- If overweight, decrease energy intake and increase energy expenditure
- Increase the consumption of complex carbohydrates and ’naturally occurring’ sugars from about 28% of energy intake to about 48% of energy intake
- Reduce consumption of refined and processed sugars to about 455 to account for about 10% of total energy intake
- Reduce fat consumption from approximately 40% to about 30% of energy intake
- Reduce saturated fat consumption to account for about 10% of total energy intake(1).
Even though many questioned the validity of the recommendations they were nevertheless effectively endorsed by international bodies such as the World Health Organisation. Subsequently many other nations around the world essentially followed suit.
In 1984, the official UK Committee on Medical Aspects of Food Policy (COMA) recommended:
- Total fat as a percentage of total daily energy should be reduced from 42 to 31-35% calories
- Saturated fat should be reduced from 20 to 15% calories
- Polyunsaturated fat could be increased
It was also agreed that there would be
‘’….advantages in compensating for a reduced fat intake with increased fibre-rich carbohydrates…’’
These recommendations still apply today and are a key element in public health programmes.
According to the current official advice on Healthy Eating in the UK:
- ‘’We all need some fat in our diet, but eating too much makes us more likely to become overweight. What’s more too much of a particular kind of fat – saturated fat – can raise our cholesterol, which increases the risk of heart disease’’
- ‘’Eating too much fat can make us more likely to put on weight, because foods which are high in energy (calories). Being overweight raises our risk of serious health problems such as heart disease, type 2 diabetes and high blood pressure’’
- ‘’Starchy foods such as potatoes, bread, cereals, rice, pasta should make up about one third of the food you eat’’
So what has happened to the national diet since the recommendations to reduce fat and saturated fat were first introduced?

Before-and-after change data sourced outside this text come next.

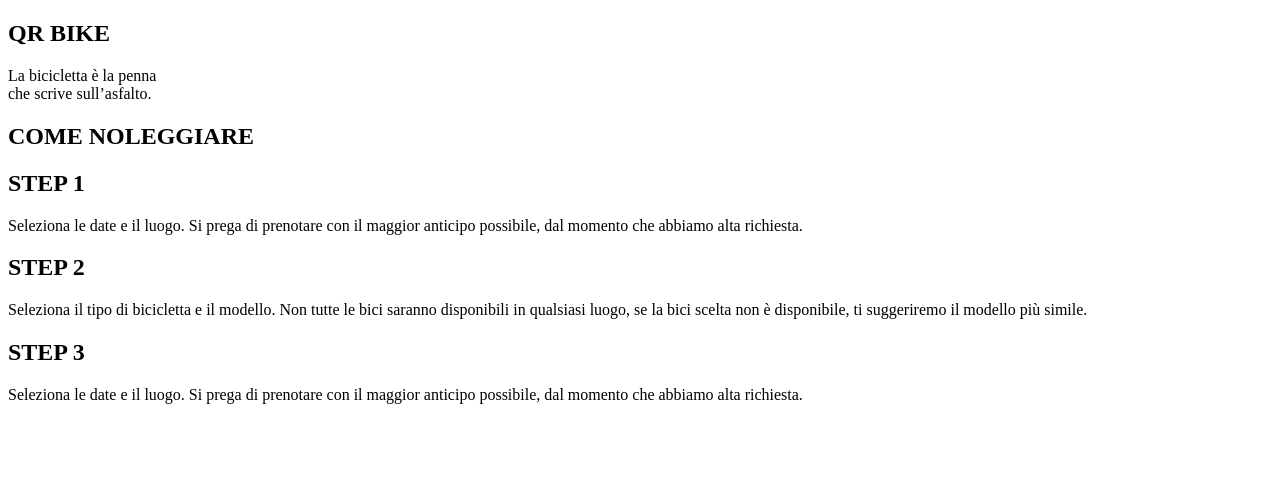
Repository: andrealepori/qrbike
Page: index.html
An editor plug-in stored every save of this project. The page is shown before and after the next save, followed by the edit.
The browser window is 1280 px wide. The pictures show the whole page.
Some web fonts or font styles are not loaded; a fallback is used.

Above is the page before, as saved 2020-09-21 17:28:43.

### index.html
<!DOCTYPE html>
<html lang="en">
<head>
    <meta charset="UTF-8">
    <meta name="viewport" content="width=device-width, initial-scale=1.0">
    <title>Home - QR BIKE</title>


	<link type="text/css" rel="stylesheet" href="css/style.css" />

</head>
<body>



  <section id="hero1" class="hero">





    <div>

      <h1 class="yellowtitle"> QR BIKE</h1>
      <p class="subtitle">La bicicletta è la penna<br>
        che scrive sull’asfalto.
      </div>

  </section>




<section>

      <h1 class="titolo">COME NOLEGGIARE </h1>

    </div>
    </div>
  </section>



  <div class="support-grid">

  <section class="grid-1">
    <div class="item-1">
      <h1 class="step"><bold>STEP 1</bold> </h1>


      <p class="nero">
        Seleziona le date e il luogo.
        Si prega di prenotare con il maggior anticipo possibile,
         dal momento che abbiamo alta richiesta. </p>
    </div>
    <div class="item-2">

      <h1 class="step"><bold>STEP 2</bold> </h1>


      <p class="nero">
        Seleziona il tipo di bicicletta e il modello.
         Non tutte le bici saranno disponibili in qualsiasi luogo, se la bici scelta non è disponibile,
        ti suggeriremo il modello più simile.
        </p>


    </div>
    <div class="item-3">


      <h1 class="step"><bold>STEP 3
      </bold> </h1>


      <p class="nero">
        Seleziona le date e il luogo.
        Si prega di prenotare con il maggior anticipo possibile,
                dal momento che abbiamo alta richiesta.

        </p>


    </div>

  </section>
</div>

<div class="gallery">





</div>










</body>




	<link rel="stylesheet" href="css/style.css"/>
	<!-- bootstrap-->
	<link href="https://fonts.googleapis.com/css?family=Droid+Sans:400,700" rel="stylesheet">

</html>

Loaded but not shown: style.css (no stored copy; drawn as an empty file)

After the next save:
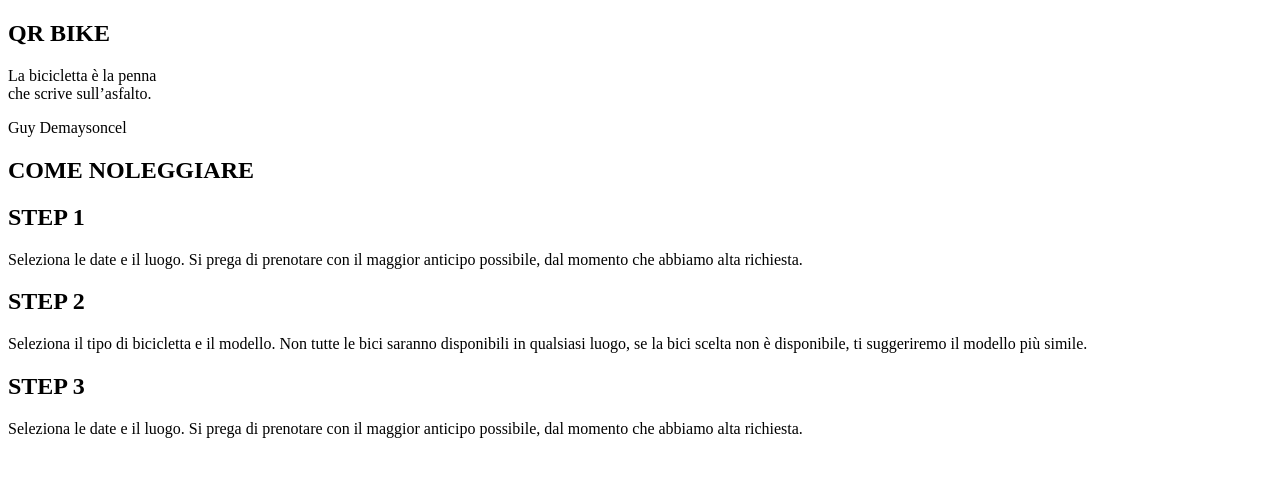
Saved 84 s later.
--- a/index.html
+++ b/index.html
@@ -24,6 +24,7 @@
       <h1 class="yellowtitle"> QR BIKE</h1>
       <p class="subtitle">La bicicletta è la penna<br>
         che scrive sull’asfalto.
+        <p class="citazione">Guy Demaysoncel</p>
       </div>
 
   </section>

I will attempt to answer that question in future blogs.
1. Dietary Guidelines for the United States 1977.